UC Davis is uniquely positioned as a global leader in environmental studies, agriculture, engineering, health sciences, and more. Leveraging our interdisciplinary expertise, the Institute of the Environment is conducting a largest-of-its-kind carbon sequestration project using composts, organic amendments, and minerals to fight climate change and effectively store carbon in and reduce greenhouse-gas emissions from working and fallowed lands.
We accomplish this work by partnering researchers with farmers, ranchers, startups, and Indigenous communities. The initiative builds on the successes of Project Carbon and the Working Lands Innovation Center, which is housed in the Institute of the Environment.
Among the exciting new facets of this initiative is the vast potential for enhanced mineral weathering (EMW) to fight climate change. By incorporating finely ground silicate rock, such as olivine or basalt, into agricultural soils, we can accelerate natural weathering processes, remove CO2 from the atmosphere, and permanently store the greenhouse gas as carbonate minerals.

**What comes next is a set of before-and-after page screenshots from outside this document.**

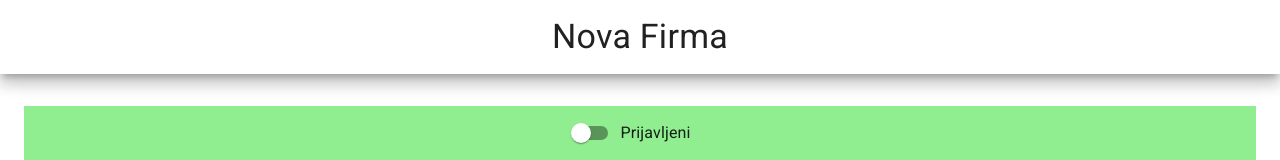
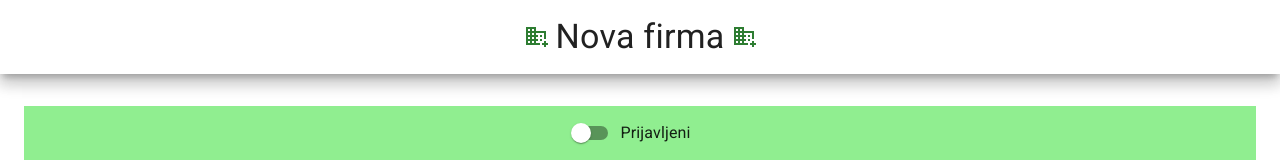
Before and after one commit to BogdanRaicevic/ied-projects, a React (Vite) app: page /evidencija in a window 1280 px wide. Both pictures are taken after a click on the button "add". Shown: the top 160 px of the page. Built offline with nearby package versions, Linux system fonts and the light colour scheme; a web font is replaced by a local one.

Commit message:
Add icons around title when adding a new company

```diff
--- a/src/components/MyDialog/MyDialog.tsx
+++ b/src/components/MyDialog/MyDialog.tsx
@@ -1,10 +1,15 @@
 import { Dialog, DialogTitle, DialogContent, DialogActions, Button } from "@mui/material";
+import { DomainAdd } from "@mui/icons-material";
 
 export default function MyDialog(props) {
   return (
     <Dialog fullScreen open={props.open} onClose={props.handleClose}>
       <DialogTitle align="center" variant="h4" boxShadow={10} zIndex={999}>
-        Nova Firma
+        <span>
+          <DomainAdd color="success" sx={{ backgroundColor: "white", mx: 1 }} />
+          Nova firma
+          <DomainAdd color="success" sx={{ backgroundColor: "white", mx: 1 }} />
+        </span>
       </DialogTitle>
       <DialogContent>{props.children}</DialogContent>
       <DialogActions>
```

Sequestering carbon is a meaningful component of California's decarbonization portfolio. Successfully scaling this research can also translate to outcomes like healthier soils, cleaner water, more sustainable farmland and rangeland, healthier communities, increased food security, stronger economies, and more.